--- EXERCISE AIM ---
Take every entry below and copy it out word for word.
■ ■ ■ ■
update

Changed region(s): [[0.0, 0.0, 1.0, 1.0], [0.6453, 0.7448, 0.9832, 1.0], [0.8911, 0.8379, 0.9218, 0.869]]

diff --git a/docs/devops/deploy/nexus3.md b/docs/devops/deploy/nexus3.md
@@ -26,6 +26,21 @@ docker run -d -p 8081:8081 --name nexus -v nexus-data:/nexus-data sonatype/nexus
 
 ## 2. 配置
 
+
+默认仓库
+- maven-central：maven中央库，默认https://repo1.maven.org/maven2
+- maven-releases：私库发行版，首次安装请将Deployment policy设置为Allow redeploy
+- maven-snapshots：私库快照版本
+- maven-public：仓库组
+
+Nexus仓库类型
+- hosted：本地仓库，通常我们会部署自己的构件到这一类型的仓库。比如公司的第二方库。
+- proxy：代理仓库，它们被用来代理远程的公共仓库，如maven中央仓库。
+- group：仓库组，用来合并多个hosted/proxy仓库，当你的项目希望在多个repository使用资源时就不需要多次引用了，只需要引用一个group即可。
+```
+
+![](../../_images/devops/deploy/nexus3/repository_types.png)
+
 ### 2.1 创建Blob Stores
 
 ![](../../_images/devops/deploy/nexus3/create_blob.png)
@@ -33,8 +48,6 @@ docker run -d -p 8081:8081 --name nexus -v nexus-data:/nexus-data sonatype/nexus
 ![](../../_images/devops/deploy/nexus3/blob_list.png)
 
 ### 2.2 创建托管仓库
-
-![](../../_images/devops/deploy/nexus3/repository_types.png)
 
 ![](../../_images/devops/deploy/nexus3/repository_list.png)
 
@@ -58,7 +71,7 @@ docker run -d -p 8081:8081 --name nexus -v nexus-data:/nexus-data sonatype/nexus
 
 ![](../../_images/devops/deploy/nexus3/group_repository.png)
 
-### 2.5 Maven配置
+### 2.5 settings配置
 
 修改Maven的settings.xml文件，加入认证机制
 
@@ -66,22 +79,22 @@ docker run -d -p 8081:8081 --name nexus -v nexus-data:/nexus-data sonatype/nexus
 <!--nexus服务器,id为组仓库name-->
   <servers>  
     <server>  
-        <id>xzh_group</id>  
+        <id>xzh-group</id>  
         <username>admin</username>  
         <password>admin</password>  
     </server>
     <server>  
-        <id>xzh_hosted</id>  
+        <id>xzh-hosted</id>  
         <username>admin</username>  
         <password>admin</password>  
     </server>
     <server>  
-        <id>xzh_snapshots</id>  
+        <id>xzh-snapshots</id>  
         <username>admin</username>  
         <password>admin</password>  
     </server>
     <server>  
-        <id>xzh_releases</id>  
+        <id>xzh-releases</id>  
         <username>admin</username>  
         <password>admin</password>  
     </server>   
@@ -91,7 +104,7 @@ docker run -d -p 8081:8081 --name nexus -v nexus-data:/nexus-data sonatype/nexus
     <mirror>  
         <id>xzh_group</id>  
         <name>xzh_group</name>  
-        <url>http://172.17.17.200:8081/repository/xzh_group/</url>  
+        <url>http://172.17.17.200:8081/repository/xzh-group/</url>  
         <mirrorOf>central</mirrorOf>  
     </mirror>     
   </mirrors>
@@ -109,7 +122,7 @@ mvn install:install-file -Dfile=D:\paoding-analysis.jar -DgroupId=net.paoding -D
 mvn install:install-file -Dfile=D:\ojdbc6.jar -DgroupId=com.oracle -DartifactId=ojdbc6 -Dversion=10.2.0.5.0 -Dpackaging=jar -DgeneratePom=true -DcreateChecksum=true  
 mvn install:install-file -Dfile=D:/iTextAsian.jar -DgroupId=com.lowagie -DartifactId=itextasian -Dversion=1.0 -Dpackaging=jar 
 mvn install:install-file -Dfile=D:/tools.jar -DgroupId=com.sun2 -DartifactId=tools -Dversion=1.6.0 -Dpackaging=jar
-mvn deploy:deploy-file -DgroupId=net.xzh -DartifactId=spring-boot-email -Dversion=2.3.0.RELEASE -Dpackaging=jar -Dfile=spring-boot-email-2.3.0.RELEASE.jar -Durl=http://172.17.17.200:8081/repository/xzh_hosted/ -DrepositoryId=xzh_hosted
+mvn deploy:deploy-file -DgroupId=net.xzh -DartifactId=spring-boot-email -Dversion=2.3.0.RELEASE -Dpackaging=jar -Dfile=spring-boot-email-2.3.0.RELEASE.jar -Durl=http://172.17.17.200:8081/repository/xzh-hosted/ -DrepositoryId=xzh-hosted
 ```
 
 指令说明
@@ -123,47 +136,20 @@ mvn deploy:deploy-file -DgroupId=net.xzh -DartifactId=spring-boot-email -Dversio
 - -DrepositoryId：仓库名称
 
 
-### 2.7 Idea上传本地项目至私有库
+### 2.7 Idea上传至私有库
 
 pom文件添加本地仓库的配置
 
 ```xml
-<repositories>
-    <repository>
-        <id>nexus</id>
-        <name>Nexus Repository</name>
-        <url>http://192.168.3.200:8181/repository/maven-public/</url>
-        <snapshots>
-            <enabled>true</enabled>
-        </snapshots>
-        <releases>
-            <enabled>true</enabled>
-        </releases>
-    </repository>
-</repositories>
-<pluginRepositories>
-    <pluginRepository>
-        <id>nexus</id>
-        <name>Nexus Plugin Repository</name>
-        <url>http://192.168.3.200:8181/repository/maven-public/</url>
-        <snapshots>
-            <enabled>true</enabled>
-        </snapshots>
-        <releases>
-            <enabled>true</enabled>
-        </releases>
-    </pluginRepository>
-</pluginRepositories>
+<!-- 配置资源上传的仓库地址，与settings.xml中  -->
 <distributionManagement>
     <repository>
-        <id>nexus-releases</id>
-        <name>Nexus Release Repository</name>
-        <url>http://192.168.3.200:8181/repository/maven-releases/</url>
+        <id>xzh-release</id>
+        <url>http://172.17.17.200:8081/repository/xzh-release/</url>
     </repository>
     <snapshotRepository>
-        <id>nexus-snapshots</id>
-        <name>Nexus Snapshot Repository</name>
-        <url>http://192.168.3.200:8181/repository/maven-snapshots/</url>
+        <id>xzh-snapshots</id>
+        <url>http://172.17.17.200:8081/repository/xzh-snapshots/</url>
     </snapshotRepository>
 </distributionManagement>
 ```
■ ■ ■ ■
--- ANSWER SPACE ---
update

Changed region(s): [[0.0, 0.0, 1.0, 1.0], [0.6453, 0.7448, 0.9832, 1.0], [0.8911, 0.8379, 0.9218, 0.869]]

diff --git a/docs/devops/deploy/nexus3.md b/docs/devops/deploy/nexus3.md
@@ -26,6 +26,21 @@ docker run -d -p 8081:8081 --name nexus -v nexus-data:/nexus-data sonatype/nexus
 
 ## 2. 配置
 
+
+默认仓库
+- maven-central：maven中央库，默认https://repo1.maven.org/maven2
+- maven-releases：私库发行版，首次安装请将Deployment policy设置为Allow redeploy
+- maven-snapshots：私库快照版本
+- maven-public：仓库组
+
+Nexus仓库类型
+- hosted：本地仓库，通常我们会部署自己的构件到这一类型的仓库。比如公司的第二方库。
+- proxy：代理仓库，它们被用来代理远程的公共仓库，如maven中央仓库。
+- group：仓库组，用来合并多个hosted/proxy仓库，当你的项目希望在多个repository使用资源时就不需要多次引用了，只需要引用一个group即可。
+```
+
+![](../../_images/devops/deploy/nexus3/repository_types.png)
+
 ### 2.1 创建Blob Stores
 
 ![](../../_images/devops/deploy/nexus3/create_blob.png)
@@ -33,8 +48,6 @@ docker run -d -p 8081:8081 --name nexus -v nexus-data:/nexus-data sonatype/nexus
 ![](../../_images/devops/deploy/nexus3/blob_list.png)
 
 ### 2.2 创建托管仓库
-
-![](../../_images/devops/deploy/nexus3/repository_types.png)
 
 ![](../../_images/devops/deploy/nexus3/repository_list.png)
 
@@ -58,7 +71,7 @@ docker run -d -p 8081:8081 --name nexus -v nexus-data:/nexus-data sonatype/nexus
 
 ![](../../_images/devops/deploy/nexus3/group_repository.png)
 
-### 2.5 Maven配置
+### 2.5 settings配置
 
 修改Maven的settings.xml文件，加入认证机制
 
@@ -66,22 +79,22 @@ docker run -d -p 8081:8081 --name nexus -v nexus-data:/nexus-data sonatype/nexus
 <!--nexus服务器,id为组仓库name-->
   <servers>  
     <server>  
-        <id>xzh_group</id>  
+        <id>xzh-group</id>  
         <username>admin</username>  
         <password>admin</password>  
     </server>
     <server>  
-        <id>xzh_hosted</id>  
+        <id>xzh-hosted</id>  
         <username>admin</username>  
         <password>admin</password>  
     </server>
     <server>  
-        <id>xzh_snapshots</id>  
+        <id>xzh-snapshots</id>  
         <username>admin</username>  
         <password>admin</password>  
     </server>
     <server>  
-        <id>xzh_releases</id>  
+        <id>xzh-releases</id>  
         <username>admin</username>  
         <password>admin</password>  
     </server>   
@@ -91,7 +104,7 @@ docker run -d -p 8081:8081 --name nexus -v nexus-data:/nexus-data sonatype/nexus
     <mirror>  
         <id>xzh_group</id>  
         <name>xzh_group</name>  
-        <url>http://172.17.17.200:8081/repository/xzh_group/</url>  
+        <url>http://172.17.17.200:8081/repository/xzh-group/</url>  
         <mirrorOf>central</mirrorOf>  
     </mirror>     
   </mirrors>
@@ -109,7 +122,7 @@ mvn install:install-file -Dfile=D:\paoding-analysis.jar -DgroupId=net.paoding -D
 mvn install:install-file -Dfile=D:\ojdbc6.jar -DgroupId=com.oracle -DartifactId=ojdbc6 -Dversion=10.2.0.5.0 -Dpackaging=jar -DgeneratePom=true -DcreateChecksum=true  
 mvn install:install-file -Dfile=D:/iTextAsian.jar -DgroupId=com.lowagie -DartifactId=itextasian -Dversion=1.0 -Dpackaging=jar 
 mvn install:install-file -Dfile=D:/tools.jar -DgroupId=com.sun2 -DartifactId=tools -Dversion=1.6.0 -Dpackaging=jar
-mvn deploy:deploy-file -DgroupId=net.xzh -DartifactId=spring-boot-email -Dversion=2.3.0.RELEASE -Dpackaging=jar -Dfile=spring-boot-email-2.3.0.RELEASE.jar -Durl=http://172.17.17.200:8081/repository/xzh_hosted/ -DrepositoryId=xzh_hosted
+mvn deploy:deploy-file -DgroupId=net.xzh -DartifactId=spring-boot-email -Dversion=2.3.0.RELEASE -Dpackaging=jar -Dfile=spring-boot-email-2.3.0.RELEASE.jar -Durl=http://172.17.17.200:8081/repository/xzh-hosted/ -DrepositoryId=xzh-hosted
 ```
 
 指令说明
@@ -123,47 +136,20 @@ mvn deploy:deploy-file -DgroupId=net.xzh -DartifactId=spring-boot-email -Dversio
 - -DrepositoryId：仓库名称
 
 
-### 2.7 Idea上传本地项目至私有库
+### 2.7 Idea上传至私有库
 
 pom文件添加本地仓库的配置
 
 ```xml
-<repositories>
-    <repository>
-        <id>nexus</id>
-        <name>Nexus Repository</name>
-        <url>http://192.168.3.200:8181/repository/maven-public/</url>
-        <snapshots>
-            <enabled>true</enabled>
-        </snapshots>
-        <releases>
-            <enabled>true</enabled>
-        </releases>
-    </repository>
-</repositories>
-<pluginRepositories>
-    <pluginRepository>
-        <id>nexus</id>
-        <name>Nexus Plugin Repository</name>
-        <url>http://192.168.3.200:8181/repository/maven-public/</url>
-        <snapshots>
-            <enabled>true</enabled>
-        </snapshots>
-        <releases>
-            <enabled>true</enabled>
-        </releases>
-    </pluginRepository>
-</pluginRepositories>
+<!-- 配置资源上传的仓库地址，与settings.xml中  -->
 <distributionManagement>
     <repository>
-        <id>nexus-releases</id>
-        <name>Nexus Release Repository</name>
-        <url>http://192.168.3.200:8181/repository/maven-releases/</url>
+        <id>xzh-release</id>
+        <url>http://172.17.17.200:8081/repository/xzh-release/</url>
     </repository>
     <snapshotRepository>
-        <id>nexus-snapshots</id>
-        <name>Nexus Snapshot Repository</name>
-        <url>http://192.168.3.200:8181/repository/maven-snapshots/</url>
+        <id>xzh-snapshots</id>
+        <url>http://172.17.17.200:8081/repository/xzh-snapshots/</url>
     </snapshotRepository>
 </distributionManagement>
 ```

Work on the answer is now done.